Exercise description:
Wherever "isAll" occurs in the entries, copy the line that holds it.

Source data:
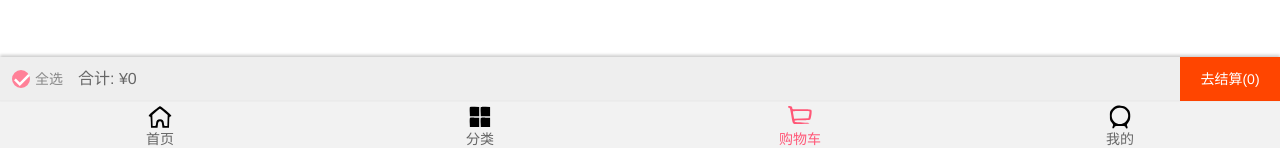
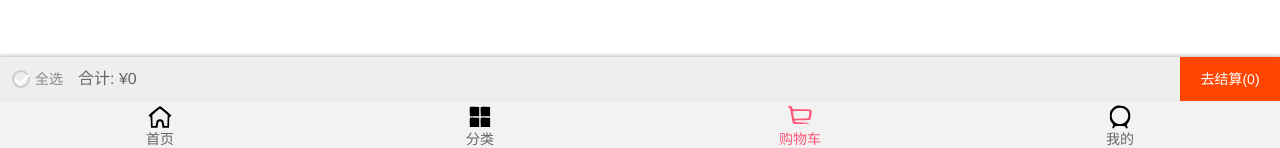
Before and after one commit to waztyzdj/supermall, a Vue app: page /cart in a window 1280 px wide. Shown: the part 649-797 px from the top of the page. Built offline with nearby package versions, Linux system fonts and the light colour scheme.

Commit message:
购物车代码优化。

```diff
--- a/src/views/cart/childComponents/CartBottomBar.vue
+++ b/src/views/cart/childComponents/CartBottomBar.vue
@@ -17,17 +17,10 @@ export default {
   components: {
     CheckButton
   },
-  data(){
-    return {
-      isAll: true
-    }
-  },
   methods: {
     selectAll() {
-      this.isAll = !this.isAll
-      this.cartList.map(item => {
-        item.checked = this.isAll
-      })
+      let isAll = !this.isAll
+      this.cartList.map(item => {item.checked = isAll})
     }
   },
   computed: {
@@ -38,8 +31,10 @@ export default {
       return totalAmt
     },
     totalCount() {
-      this.isAll = this.cartList.filter(item => item.checked).length === this.cartListLength
       return this.cartList.filter(item => item.checked).length
+    },
+    isAll() {
+      return this.cartListLength === 0 ? false : this.cartList.filter(item => item.checked).length === this.cartListLength
     }
   }
 }
```
Also changed, not shown: 1 other file (tests, documents, lock files or other folders).
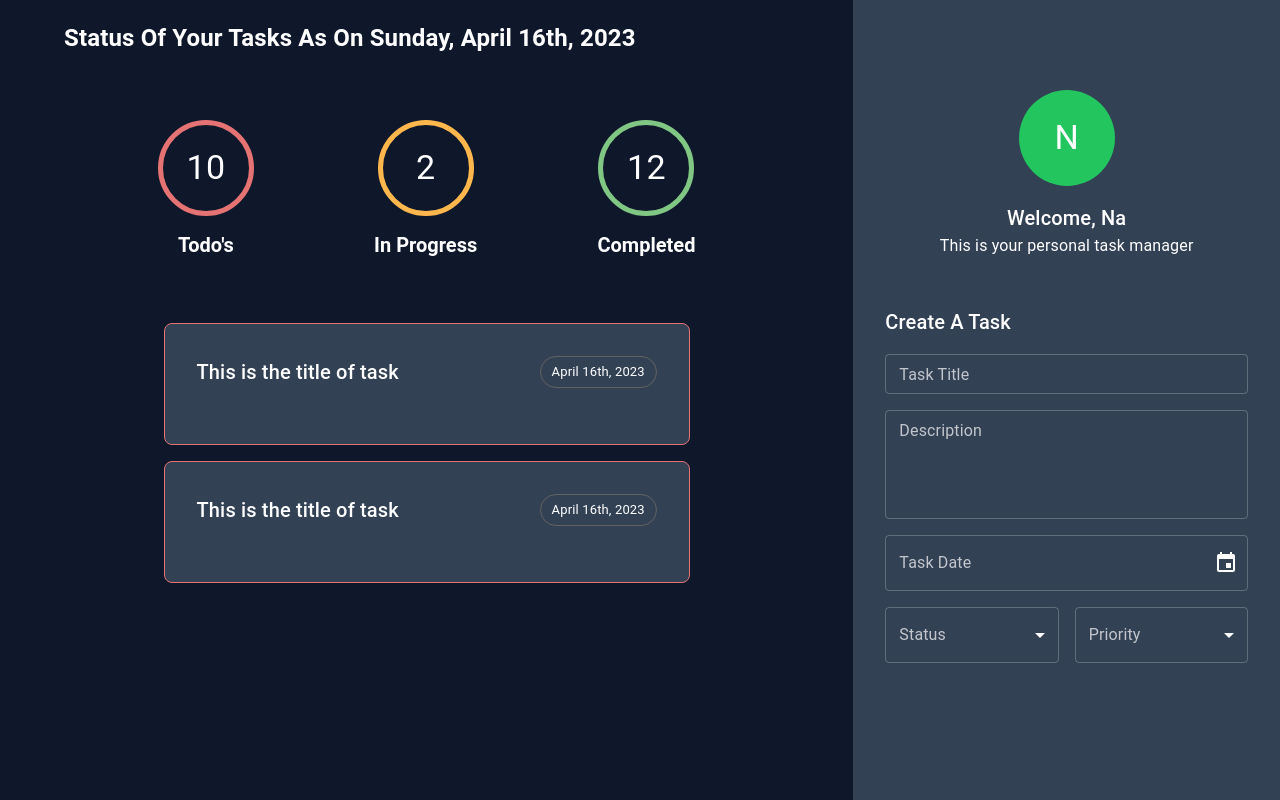
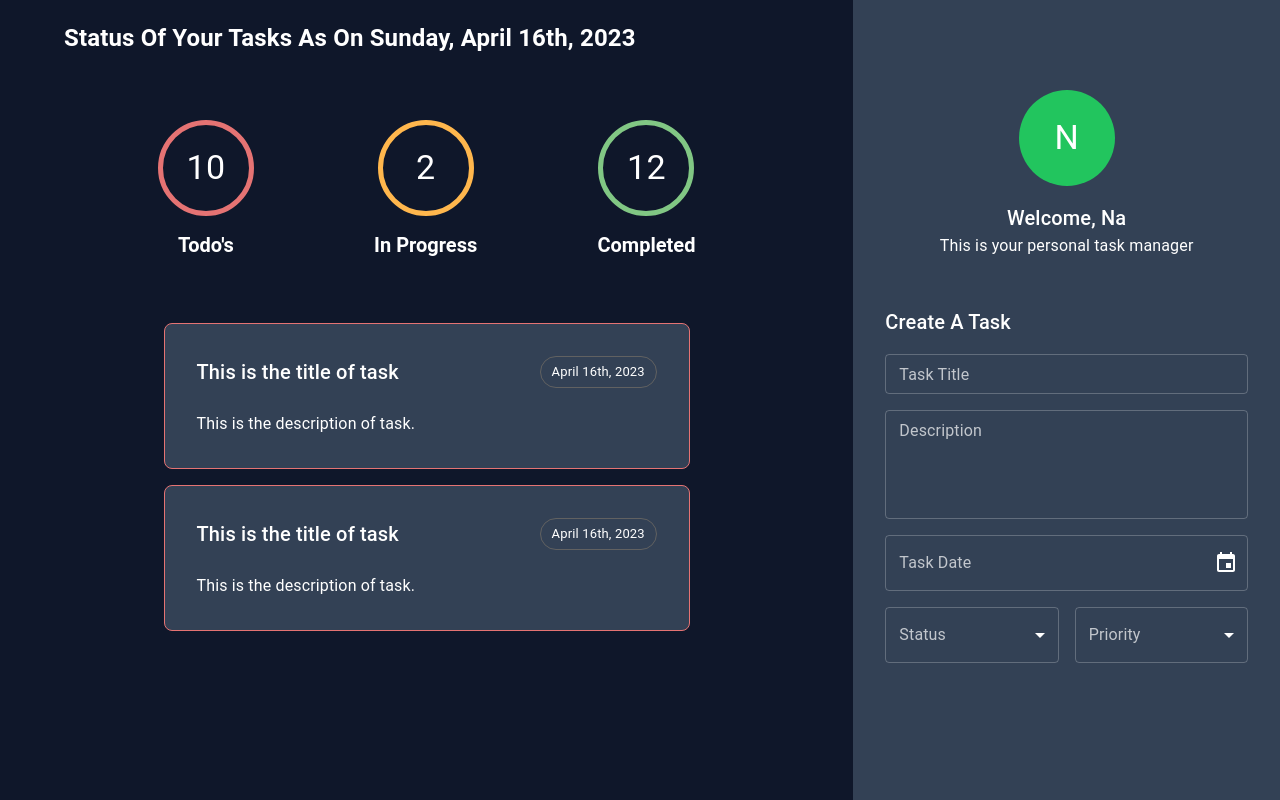
Before and after one commit to na-lin/todo-react-node-ts, a React (Create React App) app: page / in a window 1280 px wide. Built offline with nearby package versions, Linux system fonts and the light colour scheme.

Commit message:
create task body and make it dynamic

```diff
--- a/src/components/task/Task.tsx
+++ b/src/components/task/Task.tsx
@@ -5,6 +5,7 @@ import { Box } from '@mui/material';
 
 // sub-components
 import _TaskHeader from './_TaskHeader';
+import _TaskBody from './_TaskBody';
 
 const Task: FC = (): ReactElement => {
   return (
@@ -24,7 +25,7 @@ const Task: FC = (): ReactElement => {
       }}
     >
       <_TaskHeader />
-      {/* Body: task descript */}
+      <_TaskBody />
       {/* Footer:swith in-progress, mark as completed */}
     </Box>
   );
--- /dev/null
+++ b/src/components/task/_TaskBody.tsx
@@ -0,0 +1,26 @@
+import React, { FC, ReactElement } from 'react';
+
+// MUI
+import { Box, Typography } from '@mui/material';
+
+// types
+import { ITaskBody } from './interfaces/ITaskBody';
+import PropTypes from 'prop-types';
+
+const _TaskBody: FC<ITaskBody> = (props): ReactElement => {
+  const {
+    description = 'This is the description of task.',
+  } = props;
+
+  return (
+    <Box>
+      <Typography>{description}</Typography>
+    </Box>
+  );
+};
+
+export default _TaskBody;
+
+_TaskBody.propTypes = {
+  description: PropTypes.string,
+};
--- /dev/null
+++ b/src/components/task/interfaces/ITaskBody.ts
@@ -0,0 +1,3 @@
+export interface ITaskBody {
+  description?: string;
+}
```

Solution below:
-      isAll: true
-      this.isAll = !this.isAll
-        item.checked = this.isAll
+      let isAll = !this.isAll
+      this.cartList.map(item => {item.checked = isAll})
-      this.isAll = this.cartList.filter(item => item.checked).length === this.cartListLength
+    isAll() {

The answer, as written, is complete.